Holy Crap

My exact expression when I found out Criterion was making a dream box set of mine come true.

Wow. My wallet just jumped out the window when I saw that Criterion is issuing its 1000th set in glorious style with Godzilla: The Showa Era Films (1954-1975). The funny thing is, last month, all these flicks popped up on a cable channel and I caught most of them while wondering at one point if they were going to be fully remastered and *BOOM* – along comes this news and my wallet taking a dive onto the pavement.  *Sigh*… it looks as if it’s time for another DAF game collection fire sale, as this one’s bound to sell out fast on the pre-order front and nope, I’m neither paying some ebay scalper way too much money nor holding out for the cheap knockoffs that will pack that site and fool a few folks thinking they scored a deal from some “clueless” reseller from overseas.

Color me and me inner eight-year old thrilled. Yours too, I’d bet.

Marty and the boys

“Hey, Marty! Whatcha doin’ tonight?”

-GW

Random Film of the Week: High and Low

High and Low 24_BD_box_348x490_originalBased on the 1959 crime novel King’s Ransom: An 87th Precinct Mystery by Ed McBain (Evan Hunter), Akira Kurosawa’s 1963 film Tengoku to jigoku (Heaven and Hell or High and Low to western audiences) is one of those great police procedural films that’s a must for crime drama fans.

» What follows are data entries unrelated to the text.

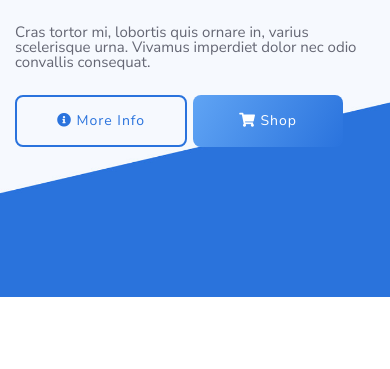
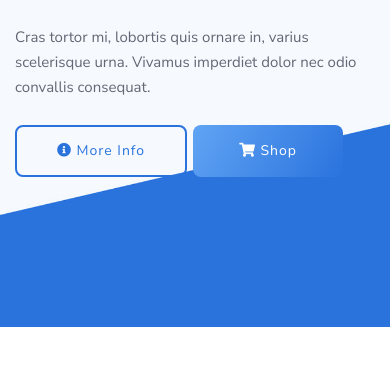
Before and after one commit to wendy02062001/FE70_CyberPhone, a plain HTML site: page index.html in a window 390 px wide. Shown: the part 244-613 px from the top of the page. Drawn offline with nearby package versions, Linux system fonts and the light colour scheme.

Commit message:
Update responsive 3

```diff
--- a/sass/layouts/_banner.scss
+++ b/sass/layouts/_banner.scss
@@ -28,6 +28,7 @@
 
       p.banner__txt {
         font-size: 1.25rem;
+        line-height: 25px;
         font-weight: 400;
         color: #656774;
         margin-bottom: 25px;
@@ -53,11 +54,11 @@
     }
 
     @include Responsive(lg) {
-        max-width: 800px;
+      max-width: 860px;
     }
   }
 
   @include Responsive(lg) {
     padding: 150px 0;
+  }
 }
-}
```
Also changed, not shown: css/style.css, 1 other file.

With perfect casting, a gripping story of a kidnapping gone wrong thanks to a case of mistaken identity and the rush to find the kidnapper before things go further south, Kurosawa’s film is a multi-layered masterpiece worth seeing multiple times.

When “wealthy” businessman Kingo Gondo (Toshiro Mifune) and the company he works for decide to snap up the National Shoe Company, there’s a divide between executives on how to close the deal. Gondo prefers the company stick to making well-made and reliable stompers for the masses but other big shots want shoes for all that are cheaply made and thus, more profitable because they’ll need to be replaced more often. With all the back and forth debating going on, Gondo has a master plan he’s hiding from his peers. He’s mortgaged everything he owns and plans to pull off a leverage buyout of National Shoes that would put him in charge for good and keep National doing what they do best.

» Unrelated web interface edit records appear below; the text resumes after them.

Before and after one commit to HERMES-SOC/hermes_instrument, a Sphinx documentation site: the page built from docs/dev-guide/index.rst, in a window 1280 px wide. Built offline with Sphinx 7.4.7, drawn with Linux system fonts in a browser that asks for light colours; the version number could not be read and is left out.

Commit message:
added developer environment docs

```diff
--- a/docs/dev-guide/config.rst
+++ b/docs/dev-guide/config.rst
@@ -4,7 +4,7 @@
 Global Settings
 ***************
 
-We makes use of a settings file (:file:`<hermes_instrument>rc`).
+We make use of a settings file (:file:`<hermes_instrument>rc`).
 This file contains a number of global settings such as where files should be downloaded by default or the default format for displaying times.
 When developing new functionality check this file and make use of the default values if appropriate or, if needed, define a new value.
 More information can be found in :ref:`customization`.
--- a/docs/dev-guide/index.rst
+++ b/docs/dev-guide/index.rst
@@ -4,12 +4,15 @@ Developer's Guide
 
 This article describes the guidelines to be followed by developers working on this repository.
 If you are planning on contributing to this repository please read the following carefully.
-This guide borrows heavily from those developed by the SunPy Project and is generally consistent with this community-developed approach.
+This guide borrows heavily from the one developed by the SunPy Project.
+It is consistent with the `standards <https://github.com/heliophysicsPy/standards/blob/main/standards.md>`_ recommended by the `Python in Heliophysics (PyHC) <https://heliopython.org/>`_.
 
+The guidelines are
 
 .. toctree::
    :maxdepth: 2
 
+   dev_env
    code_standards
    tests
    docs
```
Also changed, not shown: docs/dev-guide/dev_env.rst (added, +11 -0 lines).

Little does he know he’s being watched by a few pairs of far more evil eyes looking up at his “castle” from the lower depths… Continue reading

ALL THAT JAZZ & All That Jazz You Need To See, Thanks To The Criterion Collection!

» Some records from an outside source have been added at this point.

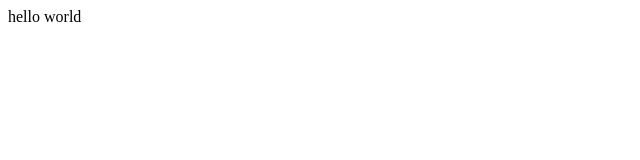
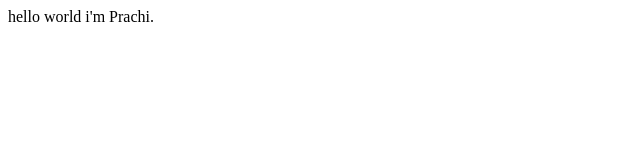
Before and after one commit to prachi0070/Practice, a plain HTML site: page index.html in a window 1280 px wide. Shown: the full height of the page, 0-640 px from the left. Drawn offline with Linux system fonts and the light colour scheme.

Commit message:
Addition

```diff
--- a/index.html
+++ b/index.html
@@ -1 +1,4 @@
 <pr>hello world</pr>
+<pr>
+    i'm Prachi.
+</pr>
```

Bob Fosse’s 1979 semi-autobiographical musical masterpiece finally gets the Criterion treatment and if you’ve not see it yet (or have and it’s been a while), NOW is, as they say… the TIME. This is one of those one of a kind films that while not exactly an autobiography, is about the director’s own struggles, vices and other issues, cutting very close to the truth of his wild life on many levels. Compare this to the formulaic pap most Hollywood biopics have turned into over the decades and it’s no wonder this one makes plenty of lists of people’s favorite films. Of course, it also made me never want to do more than five things at ones, kept me away from drugs and smoking, so it’s also kicking it as a cautionary tale. Yeah, I’ll get to writing up a Random Film of the Week on this one in a bit – I actually want to see this new transfer to check out how good a job was done on it first. To the backlog you go, Gideon!

Fantastic Mr. Fox Gets The Criterion Collection Treatment. BUY IT.

 
Ooooh… I hate you (again) Criterion! Granted, I really DON’T hate these guys and gals because they do some incredible work with their hove video versions of some great and not so great films, I just hate that they charge a premium for all that hard work 9as they should). I didn’t buy Fantastic Mr. Fox on any format yet because I got busy, was too lazy to look it up when I wasn’t busy and then I heard Criterion was doing up a special “Director-Approved” version (drool!), meaning there goes an arm or leg if I now want the definitive version. This wonderful flick and Moonrise Kingdom are my current two favorite films from Wes Anderson, so perhaps that one is next up on the block to get this special treatment?

Yeah, I “hate” you, Criterion… but you’re doing film fans a major solid (at least in territories where you sell your fine products). This one’s available February 18, by the way…

You Don’t Need Six Reasons To Get These Two Films From Criterion…

But here they go, trying to convince you you need convincing:

Look, if you’ve never seen Stanley Kramer’s It’s a Mad, Mad, Mad, Mad World by now, you NEED to and Criterion’s five-disc Blu-Ray is a must buy, period.

 
As for Michael Mann’s Thief, yeah, it’s a more modern classic as well as a brilliant film that’s a great keeper.

So yeah, short post because it’s snowing like hell and they’re kicking people out of the library. Go buy one or both of these and thank me later. I hate you, Criterion for making me want to spend more money. Boo. And Yay. You’re just TOO damn good at what you do these days…